## TO DO
Reproduce the whole of the data exactly.

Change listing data
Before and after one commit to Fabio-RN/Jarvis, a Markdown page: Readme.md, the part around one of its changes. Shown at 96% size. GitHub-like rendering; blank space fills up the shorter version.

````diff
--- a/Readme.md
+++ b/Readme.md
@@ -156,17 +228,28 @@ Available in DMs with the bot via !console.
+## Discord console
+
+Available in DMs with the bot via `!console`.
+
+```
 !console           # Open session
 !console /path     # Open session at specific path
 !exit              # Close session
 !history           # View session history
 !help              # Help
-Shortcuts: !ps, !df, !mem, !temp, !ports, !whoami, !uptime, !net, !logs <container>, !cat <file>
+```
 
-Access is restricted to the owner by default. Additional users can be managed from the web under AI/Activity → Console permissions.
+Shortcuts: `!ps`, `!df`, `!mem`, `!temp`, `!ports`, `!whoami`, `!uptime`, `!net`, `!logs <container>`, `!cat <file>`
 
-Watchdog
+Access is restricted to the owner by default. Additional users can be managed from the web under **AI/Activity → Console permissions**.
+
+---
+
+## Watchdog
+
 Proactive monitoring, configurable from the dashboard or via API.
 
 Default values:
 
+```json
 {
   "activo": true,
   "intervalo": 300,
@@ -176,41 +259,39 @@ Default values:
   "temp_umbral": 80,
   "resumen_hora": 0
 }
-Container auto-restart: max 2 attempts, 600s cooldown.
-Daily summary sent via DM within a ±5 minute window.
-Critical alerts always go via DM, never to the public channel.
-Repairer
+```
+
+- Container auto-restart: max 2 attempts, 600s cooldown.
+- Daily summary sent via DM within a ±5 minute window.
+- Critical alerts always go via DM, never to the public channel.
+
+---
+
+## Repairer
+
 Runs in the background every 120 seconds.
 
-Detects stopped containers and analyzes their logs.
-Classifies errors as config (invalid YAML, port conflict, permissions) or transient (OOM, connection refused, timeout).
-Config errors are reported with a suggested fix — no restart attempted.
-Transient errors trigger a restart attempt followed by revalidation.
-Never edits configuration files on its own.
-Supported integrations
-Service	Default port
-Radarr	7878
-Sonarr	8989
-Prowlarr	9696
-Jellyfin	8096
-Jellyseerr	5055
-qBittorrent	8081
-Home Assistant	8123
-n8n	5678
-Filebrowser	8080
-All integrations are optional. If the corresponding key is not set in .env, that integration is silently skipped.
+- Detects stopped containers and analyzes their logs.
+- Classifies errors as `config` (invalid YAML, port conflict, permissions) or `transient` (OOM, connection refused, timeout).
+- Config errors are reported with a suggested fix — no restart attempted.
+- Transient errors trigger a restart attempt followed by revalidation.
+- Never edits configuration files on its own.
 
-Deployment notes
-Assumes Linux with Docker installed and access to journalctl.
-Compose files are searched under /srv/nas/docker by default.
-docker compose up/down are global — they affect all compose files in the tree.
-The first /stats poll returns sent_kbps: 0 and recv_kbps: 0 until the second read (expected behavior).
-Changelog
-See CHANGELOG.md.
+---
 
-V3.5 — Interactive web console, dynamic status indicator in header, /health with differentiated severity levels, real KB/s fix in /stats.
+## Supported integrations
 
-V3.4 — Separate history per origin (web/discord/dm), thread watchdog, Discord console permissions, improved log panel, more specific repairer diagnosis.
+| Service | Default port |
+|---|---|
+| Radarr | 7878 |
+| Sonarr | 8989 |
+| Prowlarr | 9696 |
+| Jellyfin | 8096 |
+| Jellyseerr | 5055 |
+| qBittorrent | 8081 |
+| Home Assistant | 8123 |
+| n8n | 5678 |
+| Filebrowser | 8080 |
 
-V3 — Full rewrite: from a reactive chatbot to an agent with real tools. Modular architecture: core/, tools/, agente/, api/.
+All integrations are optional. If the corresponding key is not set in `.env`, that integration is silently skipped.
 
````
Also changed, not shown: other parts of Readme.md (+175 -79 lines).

## RESPONSE BELOW
Before and after one commit to Fabio-RN/Jarvis, a Markdown page: Readme.md, the part around one of its changes. Shown at 96% size. GitHub-like rendering; blank space fills up the shorter version.

````diff
--- a/Readme.md
+++ b/Readme.md
@@ -156,17 +228,28 @@ Available in DMs with the bot via !console.
+## Discord console
+
+Available in DMs with the bot via `!console`.
+
+```
 !console           # Open session
 !console /path     # Open session at specific path
 !exit              # Close session
 !history           # View session history
 !help              # Help
-Shortcuts: !ps, !df, !mem, !temp, !ports, !whoami, !uptime, !net, !logs <container>, !cat <file>
+```
 
-Access is restricted to the owner by default. Additional users can be managed from the web under AI/Activity → Console permissions.
+Shortcuts: `!ps`, `!df`, `!mem`, `!temp`, `!ports`, `!whoami`, `!uptime`, `!net`, `!logs <container>`, `!cat <file>`
 
-Watchdog
+Access is restricted to the owner by default. Additional users can be managed from the web under **AI/Activity → Console permissions**.
+
+---
+
+## Watchdog
+
 Proactive monitoring, configurable from the dashboard or via API.
 
 Default values:
 
+```json
 {
   "activo": true,
   "intervalo": 300,
@@ -176,41 +259,39 @@ Default values:
   "temp_umbral": 80,
   "resumen_hora": 0
 }
-Container auto-restart: max 2 attempts, 600s cooldown.
-Daily summary sent via DM within a ±5 minute window.
-Critical alerts always go via DM, never to the public channel.
-Repairer
+```
+
+- Container auto-restart: max 2 attempts, 600s cooldown.
+- Daily summary sent via DM within a ±5 minute window.
+- Critical alerts always go via DM, never to the public channel.
+
+---
+
+## Repairer
+
 Runs in the background every 120 seconds.
 
-Detects stopped containers and analyzes their logs.
-Classifies errors as config (invalid YAML, port conflict, permissions) or transient (OOM, connection refused, timeout).
-Config errors are reported with a suggested fix — no restart attempted.
-Transient errors trigger a restart attempt followed by revalidation.
-Never edits configuration files on its own.
-Supported integrations
-Service	Default port
-Radarr	7878
-Sonarr	8989
-Prowlarr	9696
-Jellyfin	8096
-Jellyseerr	5055
-qBittorrent	8081
-Home Assistant	8123
-n8n	5678
-Filebrowser	8080
-All integrations are optional. If the corresponding key is not set in .env, that integration is silently skipped.
+- Detects stopped containers and analyzes their logs.
+- Classifies errors as `config` (invalid YAML, port conflict, permissions) or `transient` (OOM, connection refused, timeout).
+- Config errors are reported with a suggested fix — no restart attempted.
+- Transient errors trigger a restart attempt followed by revalidation.
+- Never edits configuration files on its own.
 
-Deployment notes
-Assumes Linux with Docker installed and access to journalctl.
-Compose files are searched under /srv/nas/docker by default.
-docker compose up/down are global — they affect all compose files in the tree.
-The first /stats poll returns sent_kbps: 0 and recv_kbps: 0 until the second read (expected behavior).
-Changelog
-See CHANGELOG.md.
+---
 
-V3.5 — Interactive web console, dynamic status indicator in header, /health with differentiated severity levels, real KB/s fix in /stats.
+## Supported integrations
 
-V3.4 — Separate history per origin (web/discord/dm), thread watchdog, Discord console permissions, improved log panel, more specific repairer diagnosis.
+| Service | Default port |
+|---|---|
+| Radarr | 7878 |
+| Sonarr | 8989 |
+| Prowlarr | 9696 |
+| Jellyfin | 8096 |
+| Jellyseerr | 5055 |
+| qBittorrent | 8081 |
+| Home Assistant | 8123 |
+| n8n | 5678 |
+| Filebrowser | 8080 |
 
-V3 — Full rewrite: from a reactive chatbot to an agent with real tools. Modular architecture: core/, tools/, agente/, api/.
+All integrations are optional. If the corresponding key is not set in `.env`, that integration is silently skipped.
 
````
Also changed, not shown: other parts of Readme.md (+175 -79 lines).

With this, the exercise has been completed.